* _What you should do_: Collect every line in the records below that contains the word "filters".

* _Source records_:
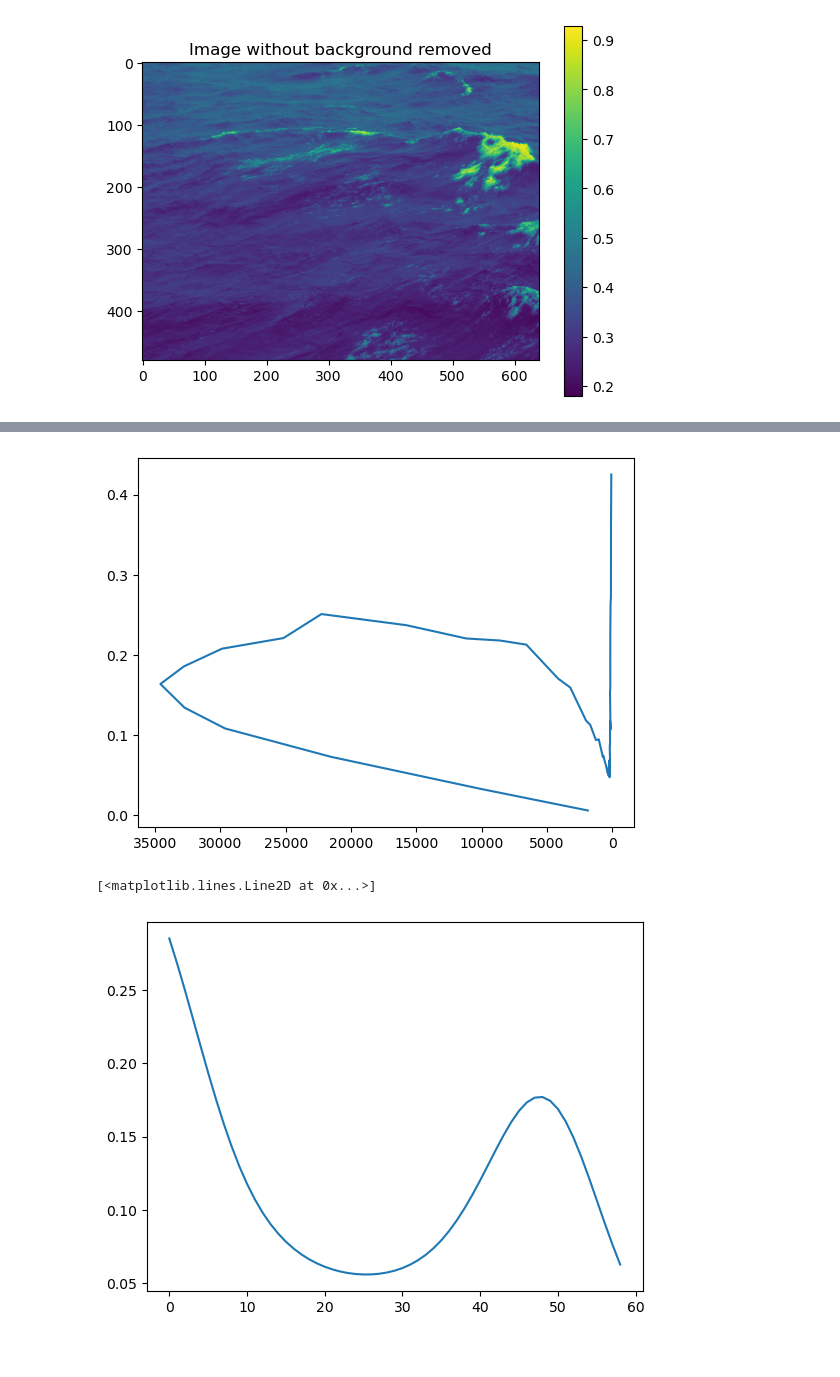
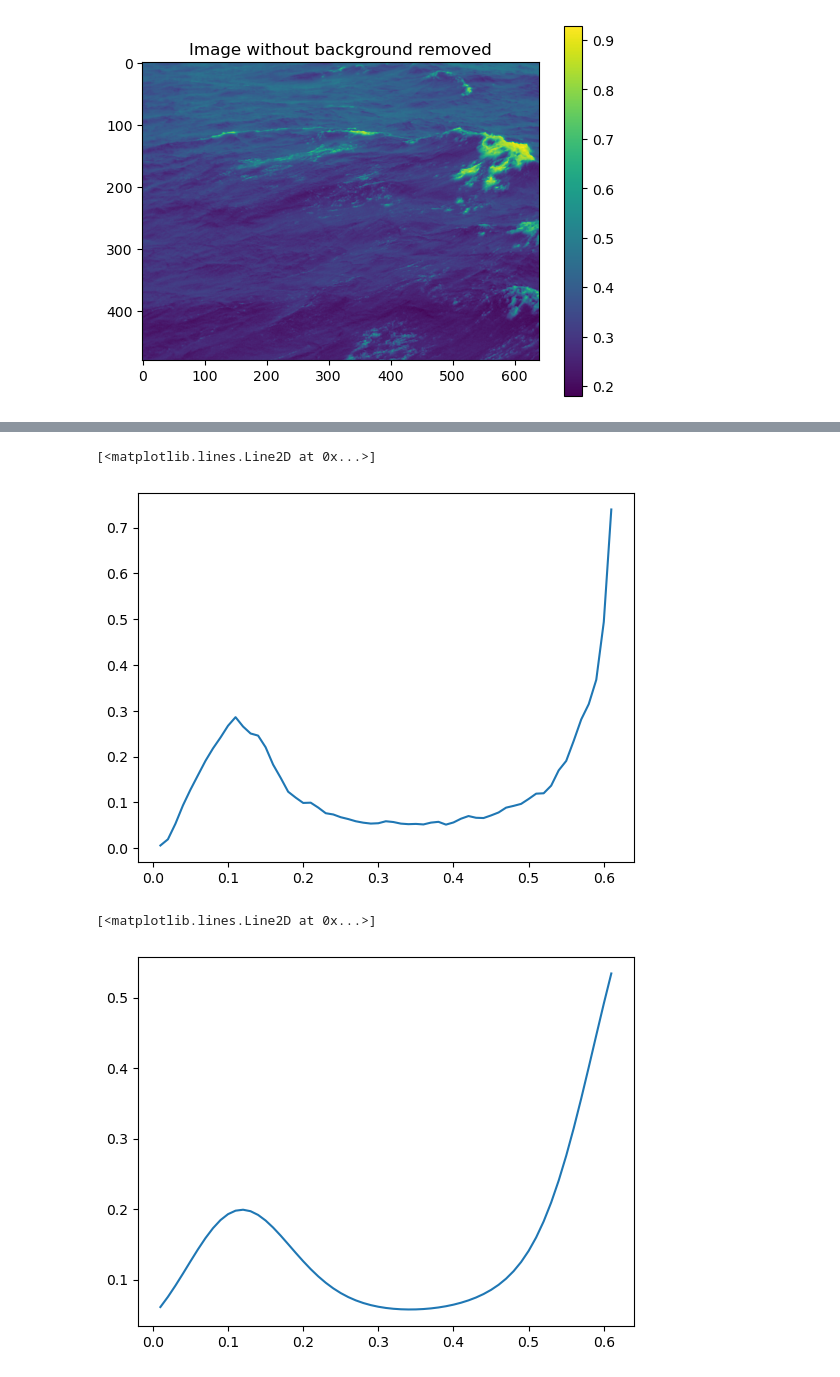
Before and after one commit to irene146/whitecaps, a Jupyter notebook: v1.1.ipynb, the cells around one changed output, grey strips where cells are left out. Saved outputs shown, nothing was run; the diff lists cells and outputs as text; code cells hidden in the pictures.

```diff
--- a/v1.1.ipynb
+++ b/v1.1.ipynb
@@ -86,2 +92,2 @@ plt.show()
 # %%
-pip = np.diff(cumulative_sum)/(cumulative_sum [1:]) #likely something wrong with this line
+pip = np.gradient(cumulative_sum) / cumulative_sum
@@ -88,13 +98,15 @@ pip = np.diff(cumulative_sum)/(cumulative_sum [1:]) #likely something wrong with
 # %%
 
-plt.plot(hist_reversed[1:], pip)
-plt.gca().invert_xaxis()
+plt.plot(bin_edges_reversed[:-1], pip)
+plt.xlabel('Intensity')
+plt.ylabel('PIP')
 # %% [output]
+[<matplotlib.lines.Line2D at 0x...>]
-[figure, old version]
+[figure, new version]
 # %%
-pip_smoothed =filters.gaussian(pip[1:], sigma=5)
+pip_smoothed =filters.gaussian(pip, sigma=5)
 # %%
-plt.plot(pip_smoothed)
+plt.plot(bin_edges_reversed[:-1], pip_smoothed)
 # %% [output]
 [<matplotlib.lines.Line2D at 0x...>]
-[figure, old version]
+[figure, new version]
```
Also changed, not shown: parts of 8 cells of this notebook.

* _Result of this task_:
-pip_smoothed =filters.gaussian(pip[1:], sigma=5)
+pip_smoothed =filters.gaussian(pip, sigma=5)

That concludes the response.